April 11, 2016 seeing_admin

Eagle’s Rescue

thumbnail_photoLeaning into Izzy, I sobbed. We were standing at the tailgate of the horse trailer, Eagle was on board, and the crew was ready to leave.

“I tried Izzy. I tried.” Hearing my muffled words spoken in between sobs, Izzy broke into tears with me.

“I know you did,” she said simply and we clung to each other for a long moment.

Izzy was the owner of the horse rescue ranch where I got two horses last summer. Now it was spring, and I asked her to pick up my Thoroughbred and take him back to the rescue ranch. Last week I’d driven out to her place to explain why I wanted her to come and pick him up.

I struggled saying “my” Thoroughbred as I spoke to her.

How could I say “my” horse when I asked her to take him back?

“Izzy, he’s a hot Thoroughbred who isn’t getting the time he deserves from me in the saddle. When I take him on the desert he spooks at every little thing. He dominates, not only Buddy, but he dominates my thoughts whether I’m riding him or not. A few months ago, I realized how much attention I was giving him and not Buddy.”

“And,” I paused with a tickle in my throat although my eyes were dry, “I don’t want to get hurt, not at my age.”

Even with no tears, I struggled saying “my age”.

Eight months ago, I’d ridden this “hot” Thoroughbred on a two-hour ride in the desert along with five other riders on an evening with a full moon that was to die for. There’s nothing quite as lovely as being on horseback with a round milk moon in a jet sky. The fragrant summer desert surrounded us, shadows of running rabbits were in peripheral view, the horses hooves sank into golden granite sand making a lovely squish, squish sound, and “lightning” moths swarmed on a nearby slope, miniature, magical lanterns glowing in the night air. (“Ah, so lightning moths are real,” whispered Izzy. “I’ve never seen them.”)

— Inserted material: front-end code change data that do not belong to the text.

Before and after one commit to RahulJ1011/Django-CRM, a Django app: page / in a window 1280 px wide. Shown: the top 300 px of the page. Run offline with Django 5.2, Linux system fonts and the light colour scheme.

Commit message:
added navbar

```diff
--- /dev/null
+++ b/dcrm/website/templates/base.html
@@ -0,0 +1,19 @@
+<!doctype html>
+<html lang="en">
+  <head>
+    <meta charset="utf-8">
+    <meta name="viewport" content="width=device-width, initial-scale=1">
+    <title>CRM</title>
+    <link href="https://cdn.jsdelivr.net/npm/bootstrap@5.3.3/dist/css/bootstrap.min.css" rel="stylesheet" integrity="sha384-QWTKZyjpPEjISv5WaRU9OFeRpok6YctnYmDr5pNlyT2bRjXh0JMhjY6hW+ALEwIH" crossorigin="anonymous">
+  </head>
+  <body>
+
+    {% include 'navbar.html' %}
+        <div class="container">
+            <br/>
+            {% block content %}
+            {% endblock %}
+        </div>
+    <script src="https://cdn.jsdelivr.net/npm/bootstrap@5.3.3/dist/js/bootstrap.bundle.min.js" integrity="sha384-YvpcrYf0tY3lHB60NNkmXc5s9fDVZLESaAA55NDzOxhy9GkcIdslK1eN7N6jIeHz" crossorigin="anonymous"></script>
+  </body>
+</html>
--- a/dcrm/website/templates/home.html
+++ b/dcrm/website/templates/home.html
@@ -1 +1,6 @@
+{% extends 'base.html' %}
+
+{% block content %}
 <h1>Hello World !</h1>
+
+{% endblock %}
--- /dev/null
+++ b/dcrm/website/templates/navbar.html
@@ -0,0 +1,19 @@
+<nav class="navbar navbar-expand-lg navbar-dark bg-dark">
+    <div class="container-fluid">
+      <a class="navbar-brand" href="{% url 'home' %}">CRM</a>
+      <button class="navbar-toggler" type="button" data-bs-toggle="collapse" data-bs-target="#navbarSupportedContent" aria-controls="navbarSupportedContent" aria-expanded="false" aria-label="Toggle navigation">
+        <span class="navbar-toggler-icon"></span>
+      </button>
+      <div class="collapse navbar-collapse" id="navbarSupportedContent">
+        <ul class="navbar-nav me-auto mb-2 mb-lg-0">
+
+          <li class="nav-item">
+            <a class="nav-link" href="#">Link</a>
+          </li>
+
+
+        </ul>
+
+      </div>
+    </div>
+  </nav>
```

Now that memory was a world away and sixty years of age felt too old to handle Eagle.

As I let Izzy go from my clinging hug, the young kid who would now sponsor Eagle at the ranch came up from behind and handed Eagle’s halter to me, having put his own on the horse. He appeared to be a decent enough kid; Izzy had told me about him as I sat around her kitchen table last week.

“He’s run another Thoroughbred ragged here. He loves to run his horse. After a few months, when the girls got on the horse to ride, they weren’t able to push the horse beyond a walk.” She said this as though it was okay with her.

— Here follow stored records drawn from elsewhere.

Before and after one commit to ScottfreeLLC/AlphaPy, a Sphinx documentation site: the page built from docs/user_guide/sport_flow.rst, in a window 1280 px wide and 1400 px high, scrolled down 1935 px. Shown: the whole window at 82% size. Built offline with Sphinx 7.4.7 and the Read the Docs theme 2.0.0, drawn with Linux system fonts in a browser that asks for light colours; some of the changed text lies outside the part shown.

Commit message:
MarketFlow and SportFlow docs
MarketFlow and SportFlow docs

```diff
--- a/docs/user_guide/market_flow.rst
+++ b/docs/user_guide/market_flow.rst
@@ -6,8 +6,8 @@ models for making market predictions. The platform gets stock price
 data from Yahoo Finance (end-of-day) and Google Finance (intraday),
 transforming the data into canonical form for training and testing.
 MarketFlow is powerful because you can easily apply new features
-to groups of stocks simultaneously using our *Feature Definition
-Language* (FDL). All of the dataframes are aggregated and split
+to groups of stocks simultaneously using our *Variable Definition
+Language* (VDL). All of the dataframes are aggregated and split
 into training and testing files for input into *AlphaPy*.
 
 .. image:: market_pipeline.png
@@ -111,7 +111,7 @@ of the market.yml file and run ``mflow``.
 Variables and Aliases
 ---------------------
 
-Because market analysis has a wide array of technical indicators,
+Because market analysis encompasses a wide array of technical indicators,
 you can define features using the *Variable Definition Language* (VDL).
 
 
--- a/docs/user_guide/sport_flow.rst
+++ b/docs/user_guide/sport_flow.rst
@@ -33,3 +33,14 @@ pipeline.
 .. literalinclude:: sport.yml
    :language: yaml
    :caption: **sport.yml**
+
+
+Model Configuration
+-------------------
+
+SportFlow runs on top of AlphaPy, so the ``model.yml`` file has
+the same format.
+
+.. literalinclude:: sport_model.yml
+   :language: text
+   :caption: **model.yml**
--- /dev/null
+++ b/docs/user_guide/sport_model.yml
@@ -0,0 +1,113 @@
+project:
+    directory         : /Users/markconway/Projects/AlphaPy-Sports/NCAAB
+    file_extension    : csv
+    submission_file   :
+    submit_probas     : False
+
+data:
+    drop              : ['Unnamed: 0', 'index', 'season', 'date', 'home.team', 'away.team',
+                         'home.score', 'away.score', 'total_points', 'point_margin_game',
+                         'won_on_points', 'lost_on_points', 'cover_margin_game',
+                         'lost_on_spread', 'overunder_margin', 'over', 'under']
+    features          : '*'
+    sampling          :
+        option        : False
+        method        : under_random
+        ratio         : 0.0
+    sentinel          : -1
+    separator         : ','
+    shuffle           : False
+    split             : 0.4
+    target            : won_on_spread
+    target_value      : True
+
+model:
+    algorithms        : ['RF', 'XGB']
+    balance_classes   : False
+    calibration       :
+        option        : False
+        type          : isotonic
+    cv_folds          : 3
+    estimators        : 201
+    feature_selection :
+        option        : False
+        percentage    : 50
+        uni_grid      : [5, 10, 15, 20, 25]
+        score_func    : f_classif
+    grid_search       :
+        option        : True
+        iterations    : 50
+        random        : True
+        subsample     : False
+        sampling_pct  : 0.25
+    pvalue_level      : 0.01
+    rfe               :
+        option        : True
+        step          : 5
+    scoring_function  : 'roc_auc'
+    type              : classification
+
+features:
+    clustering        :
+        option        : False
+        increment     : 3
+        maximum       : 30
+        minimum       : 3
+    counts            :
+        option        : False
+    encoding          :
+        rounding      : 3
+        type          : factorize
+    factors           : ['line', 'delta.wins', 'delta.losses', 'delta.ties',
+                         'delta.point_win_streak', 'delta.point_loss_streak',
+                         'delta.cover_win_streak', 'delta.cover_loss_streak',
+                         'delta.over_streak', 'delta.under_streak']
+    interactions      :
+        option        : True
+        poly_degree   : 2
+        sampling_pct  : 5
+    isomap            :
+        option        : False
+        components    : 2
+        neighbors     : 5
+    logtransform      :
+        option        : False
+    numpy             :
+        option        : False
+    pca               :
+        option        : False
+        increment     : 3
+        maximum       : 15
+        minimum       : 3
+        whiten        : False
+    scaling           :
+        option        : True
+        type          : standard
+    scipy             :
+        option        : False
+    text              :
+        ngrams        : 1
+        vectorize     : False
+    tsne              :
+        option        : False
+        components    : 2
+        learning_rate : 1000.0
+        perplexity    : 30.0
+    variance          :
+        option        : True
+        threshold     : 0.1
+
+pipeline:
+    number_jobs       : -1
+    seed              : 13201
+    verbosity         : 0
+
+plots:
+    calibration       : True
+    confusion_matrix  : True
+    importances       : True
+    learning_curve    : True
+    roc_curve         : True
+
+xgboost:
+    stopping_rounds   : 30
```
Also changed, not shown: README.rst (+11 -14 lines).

The information lodged somewhere in my memory though at the time I couldn’t respond. I was too upset just asking her to pick up my horse.

How could I say “my” horse when I asked her to take him back?

When the horse trailer arrived early Sunday-morning, the kid, taller than I was, asked first thing, “Does he run fast?” There was a blazing eagerness in his voice and fire in his eyes when Eagle walked into view from around the corner of the stall. This tall lanky kid was going to swallow Eagle whole like a wolf ravishing its first spring prey after a long and lean winter.

Eagle was gorgeous: finely sculpted head, rich coffee color with black legs, 16 hands, silky soft coat, and an intelligent look even in the one white eye that reputation said was a sign that the horse was loco.

“Yeah, he can run,” I replied in a monotone, but I wasn’t saying it from experience. Seven years previous, Eagle had been on a racetrack as a 2 year old. Fact was, I’d never run Eagle, but what Izzy said last week finally registered.

Oh, Jesus! This brash kid was going to run my horse like the badass, crazy rider he prided himself on being!

How could I say “my” horse when I asked her to take him back?

I took the halter from the kid and turned away. Behind me, I could hear Izzy start the ignition and pull the horse trailer out of the driveway. I knew the trailer window was open and Eagle’s head was leaning out but I didn’t turn to look at him. Ahead of me, I saw Buddy spinning around the stall, frantically whinnying for Eagle.

That evening, I went to the Beatnik Lounge to listen to three local singer/songwriters on guitar and ukulele. I needed a break, weary from crying all day. I hoped the music would sooth my sadness. Taking in what a neighbor had said, I pondered her words: “As much as the horse needs to be right for you, you need to be right for the horse. Maybe that kid is going to be exactly what Eagle needs.”

From her perspective, Eagle was prime to run like the wind across the desert without any restraints whatsoever, a fearless rider on his back.

Suddenly, the singer with guitar in hand, harmonica around his neck, and forest green Derby on his head, spoke the song’s lyrics for emphasis, “Let the Eagle go.” The second time he spoke the phrase in a slow, measured way, I heard the words loud and clear as though through a megaphone, “Let the Eagle go.”

And, finally, I did.